Two weeks of intermittent rains have delayed alfalfa harvest for many producers. As of Sunday, May 29, first cutting had been taken on 31% of the state's alfalfa crop, ahead of last year's 19% and the five-year average of 27%. If you weren't one of the lucky growers who got theirs cut and put up before more more rains came, you may want to consider adjusting your cutting height.
Even if your alfalfa is not blooming heavily, you may be surprised to find that it already has started growing your next cutting. Before cutting walk into your alfalfa field and look closely at the base or crown of the plants. Do you see short, new shoots starting to grow? These new shoots are the new plants that your alfalfa hopes to turn into your second cutting.
Look closely. How tall are these new shoots? Are many of them a couple inches taller than your usual cutting height? If you cut these new shoots off — along with the first growth — your alfalfa plants will have to start a whole new set of shoots for regrowth.
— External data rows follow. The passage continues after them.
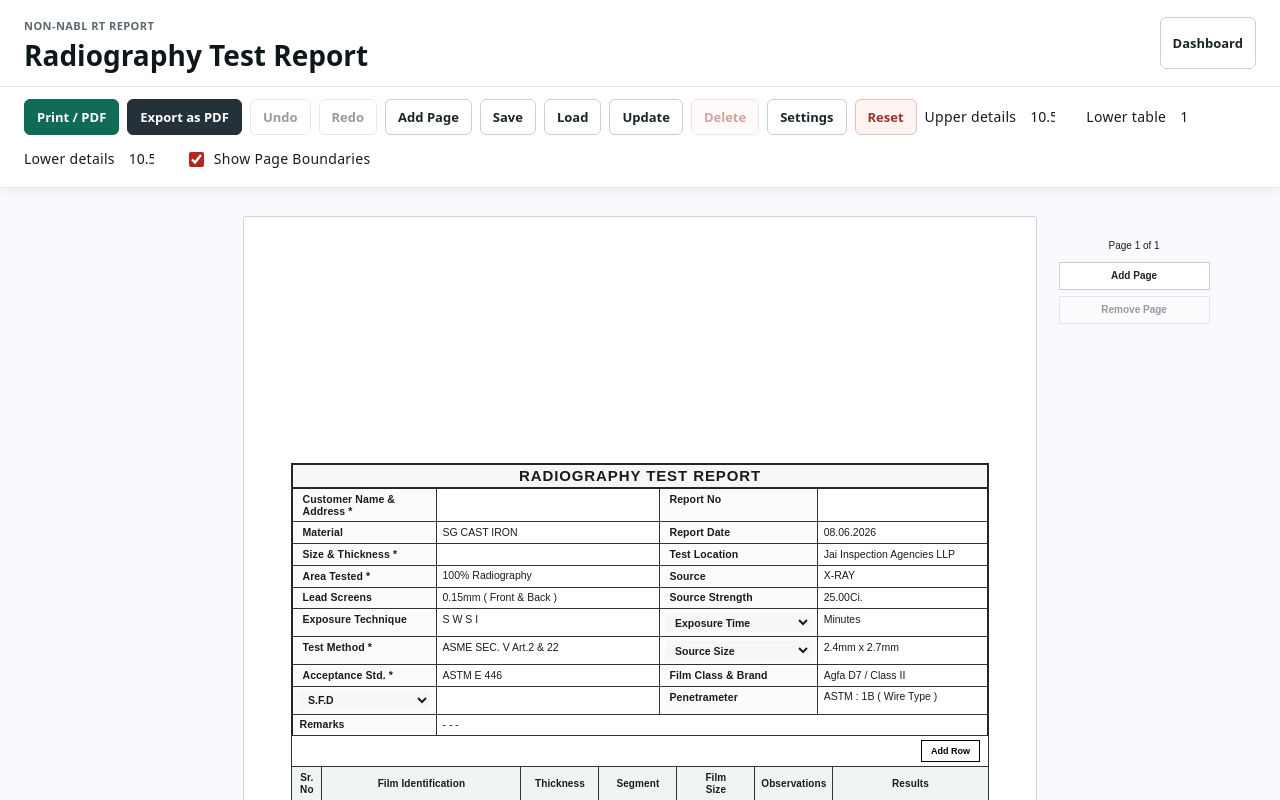
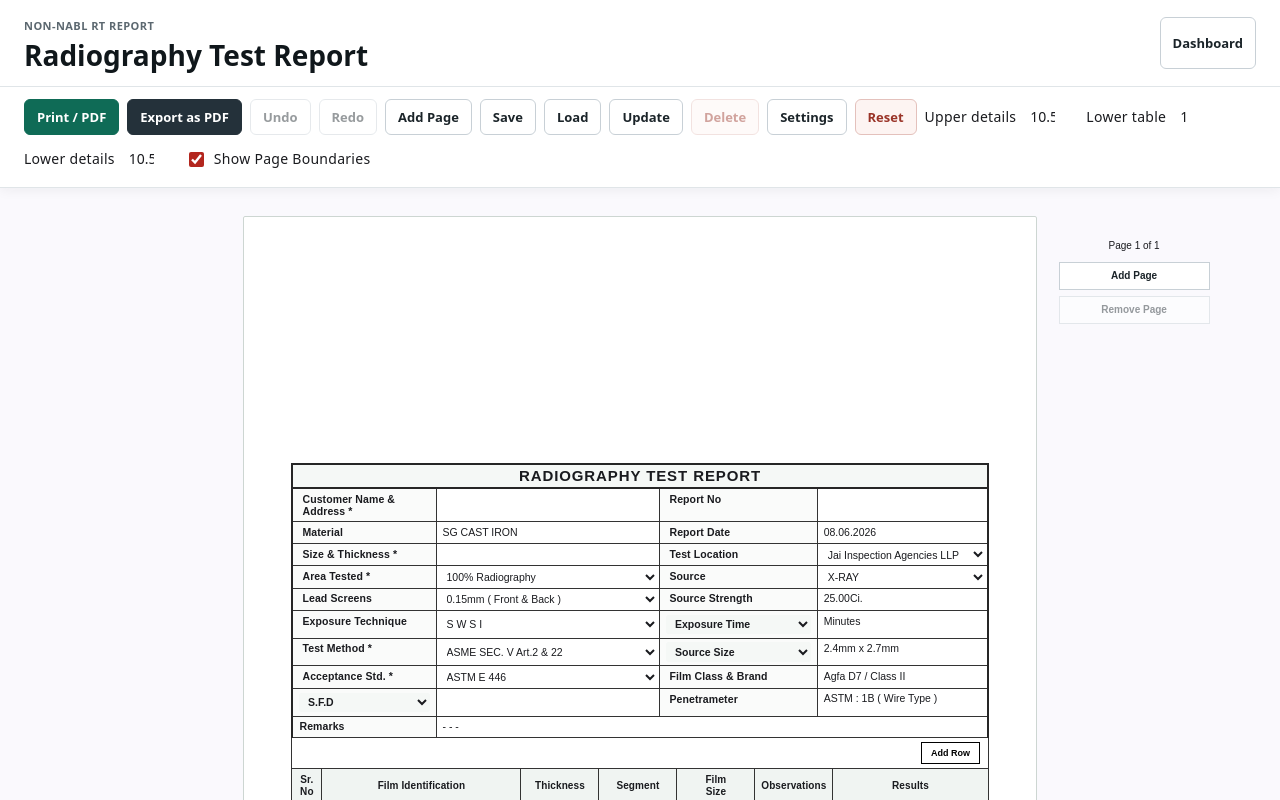
Before and after one commit to Antotwok/Jai-Inspections-Report, an Angular app: page /create-non-nbla-report in a window 1280 px wide. Shown: the top 800 px of the page. Built offline with nearby package versions, Linux system fonts and the light colour scheme.

Commit message:
Fixed Non-nable list box

```diff
--- a/src/app/pages/reports/create-non-nbla-report/create-non-nbla-report.ts
+++ b/src/app/pages/reports/create-non-nbla-report/create-non-nbla-report.ts
@@ -860,7 +860,7 @@ export class CreateNonNblaReportComponent implements AfterViewInit, OnDestroy {
   }
 
   dropdownKeyForLabel(label: string): DropdownKey | '' {
-    const normalized = label.replace(' *', '');
+    const normalized = this.normalizeLabel(label).replace(' *', '');
     if (normalized === 'Exposure Technique') return 'exposureTechniques';
     if (normalized === 'Lead Screens') return 'leadScreens';
     if (normalized === 'Test Method') return 'testMethod';
```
This could cause a delay in second cutting regrowth by as much as one week.
To avoid further complicating an already delayed cutting cycle, raise your cutting height just a couple inches so that you avoid clipping most of these new, second growth shoots. Your regrowth will have a head start toward the next cutting and, since the stubble you leave behind is of low feed value, the yield you temporarily sacrifice is mostly just filler.
Normally I would suggest cutting alfalfa as short as possible to maximize yield, but not in the case of a delayed first cutting. Check for regrowth and, if necessary, raise the cutting height to assure a successful second harvest too.